The gospel (good news) of Jesus Christ is about far more than simply sidestepping an eternity spent in hell (although that message is definitely in there). The really good news of the gospel is that sinful, dirty, mucked-up human beings can be entirely transformed into new people with new desires and new attitudes when they put their faith and trust in Jesus Christ (Romans 12:2, 2ndCorinthians 3:18, 2ndCorinthians 5:17). When we forget this categorically startling truth it diminishes the churches power to transform the culture because we tend to sideline those Christians we deem less desirable due to their lack of education, past mistakes or upbringing. It also keeps individuals from personally seeking the radical transformation necessary for every Christian to reach their full potential in Jesus.
God loves people we don’t love just as much as He loves us-
God loves all of us in spite of our idiocy, faults, weaknesses and inability to pull it together and get the job done. That means that God wants the ridiculous, bothersome, entirely not self-aware people in our lives to learn from their mistakes, grow in their relationships and become better people. He might even be using us to orchestrate those things in their lives. Keep this truth at the forefront of your mind next time another Christian starts to bug you.
Feelings are mostly wrong-
Recently, a real live human (a Christian) told me with a straight face that if they “felt that something was true their feelings made it true”. I will not lie, it took me a minute to recover my bearings. I am categorically unaccustomed to hearing that kind of bold-faced insanity being spoken aloud. Once I recovered, I quickly pointed out that two people can have opposing feelings about the exact same issue or situation. When that kind of conflict develops it has to be an agreed upon set of facts that becomes the deciding factor in what is true. If any other standard becomes the norm we will devolve into moral and intellectual chaos.

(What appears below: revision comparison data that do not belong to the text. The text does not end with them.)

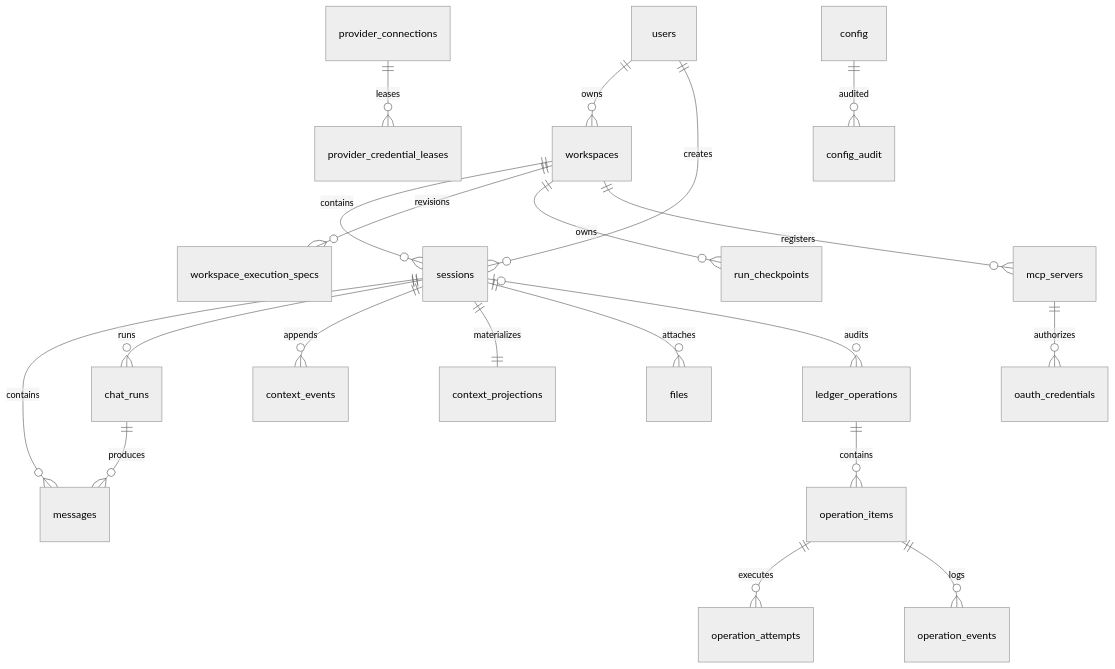
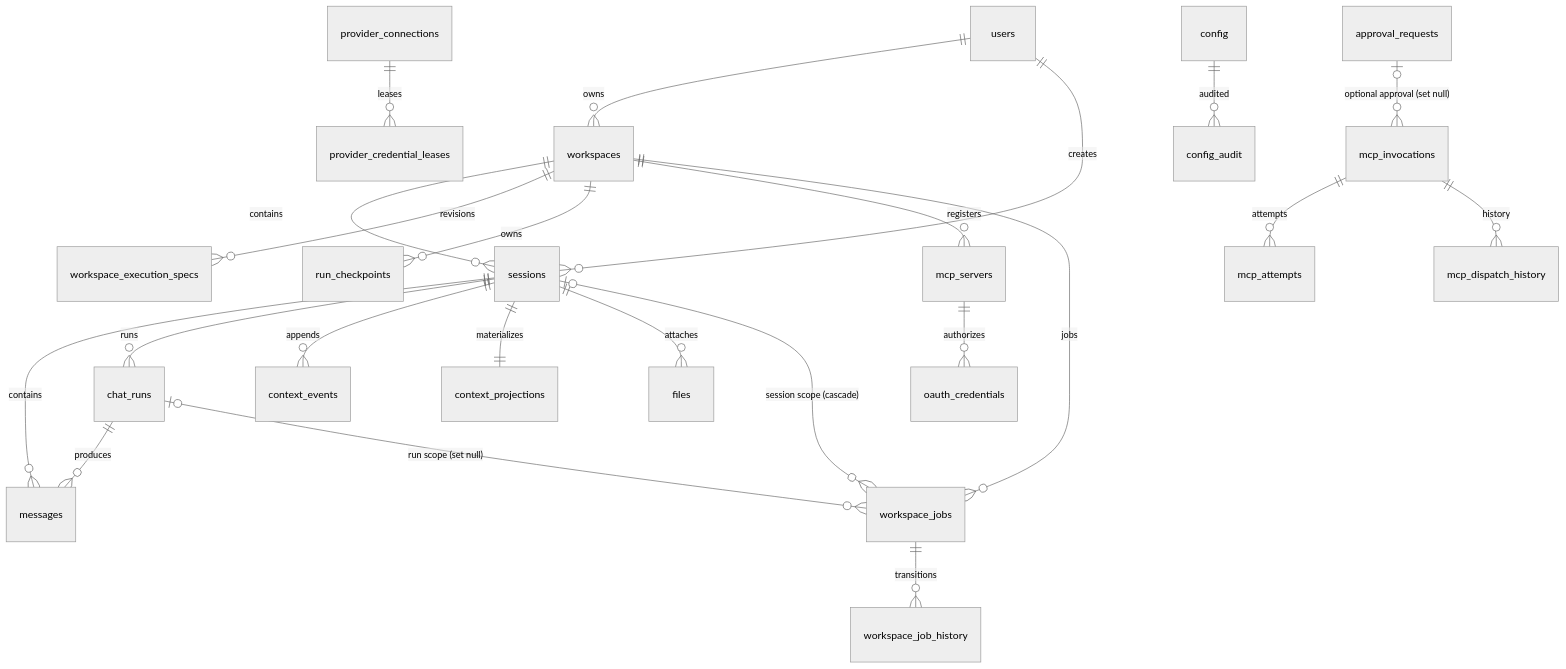
The sixth of 7 diagrams in docs/i18n/zh-Hans/DEV-019-database-schema.md (cc01cc/xihe-project), drawn with Mermaid before and after one commit. The commit also changed other lines of this file and 166 other files, not shown here.

First line of the commit message:
refactor(xh): retire operation ledger

````diff
--- a/docs/i18n/zh-Hans/DEV-019-database-schema.md
+++ b/docs/i18n/zh-Hans/DEV-019-database-schema.md
@@ -133,23 +133,26 @@
 ```mermaid
 %%{init: {'theme': 'neutral'}}%%
 erDiagram
     users ||--o{ workspaces : owns
     users ||--o{ sessions : creates
     workspaces ||--o{ sessions : contains
     sessions ||--o{ messages : contains
     sessions ||--o{ chat_runs : runs
     chat_runs ||--o{ messages : produces
     workspaces ||--o{ workspace_execution_specs : revisions
     workspaces ||--o{ run_checkpoints : owns
     workspaces ||--o{ mcp_servers : registers
     mcp_servers ||--o{ oauth_credentials : authorizes
     provider_connections ||--o{ provider_credential_leases : leases
     config ||--o{ config_audit : audited
     sessions ||--o{ context_events : appends
     sessions ||--|| context_projections : materializes
     sessions ||--o{ files : attaches
-    sessions |o--o{ ledger_operations : audits
-    ledger_operations ||--o{ operation_items : contains
-    operation_items ||--o{ operation_attempts : executes
-    operation_items ||--o{ operation_events : logs
+    mcp_invocations ||--o{ mcp_attempts : attempts
+    mcp_invocations ||--o{ mcp_dispatch_history : history
+    approval_requests |o--o{ mcp_invocations : "optional approval (set null)"
+    workspaces ||--o{ workspace_jobs : jobs
+    sessions |o--o{ workspace_jobs : "session scope (cascade)"
+    chat_runs |o--o{ workspace_jobs : "run scope (set null)"
+    workspace_jobs ||--o{ workspace_job_history : transitions
 ```
````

Politics and religion are not equal-
I have some strong political views, most of them are solidly conservative. I try to base my views on biblical truth rather than my feelings or what our Western culture believes about a particular issue. However, even with those qualifiers my political views are not on the same level as my religious beliefs. We should be very careful about writing off other people based entirely on their political opinions. Rather, we should attempt to persuade those who think differently than we do with reason, grace and biblical truth.
Mercy is superior to judgment-
I am a truth person. This reality is demonstrated in the fact that every spiritual gifts’ test I have ever taken I consistently scored lowest on mercy. Every. Single. Time. Even the times I tried to cheat and game the test I still scored dead last on mercy. I am not proud of this fact but it is a fact. I fought against this fact for years and tried desperately to be softer and squishier than the way God made me. It took me a while to realize that people like me add something necessary to the body of Christ. We keep the feelers from getting excessively feely and the mercy folks from handing out cheap grace like it was fun-size candy on Halloween. That being said, with God mercy always wins out over judgment (James 2:13) and if I want to be like Jesus I have to embrace the grace and mercy He came to give.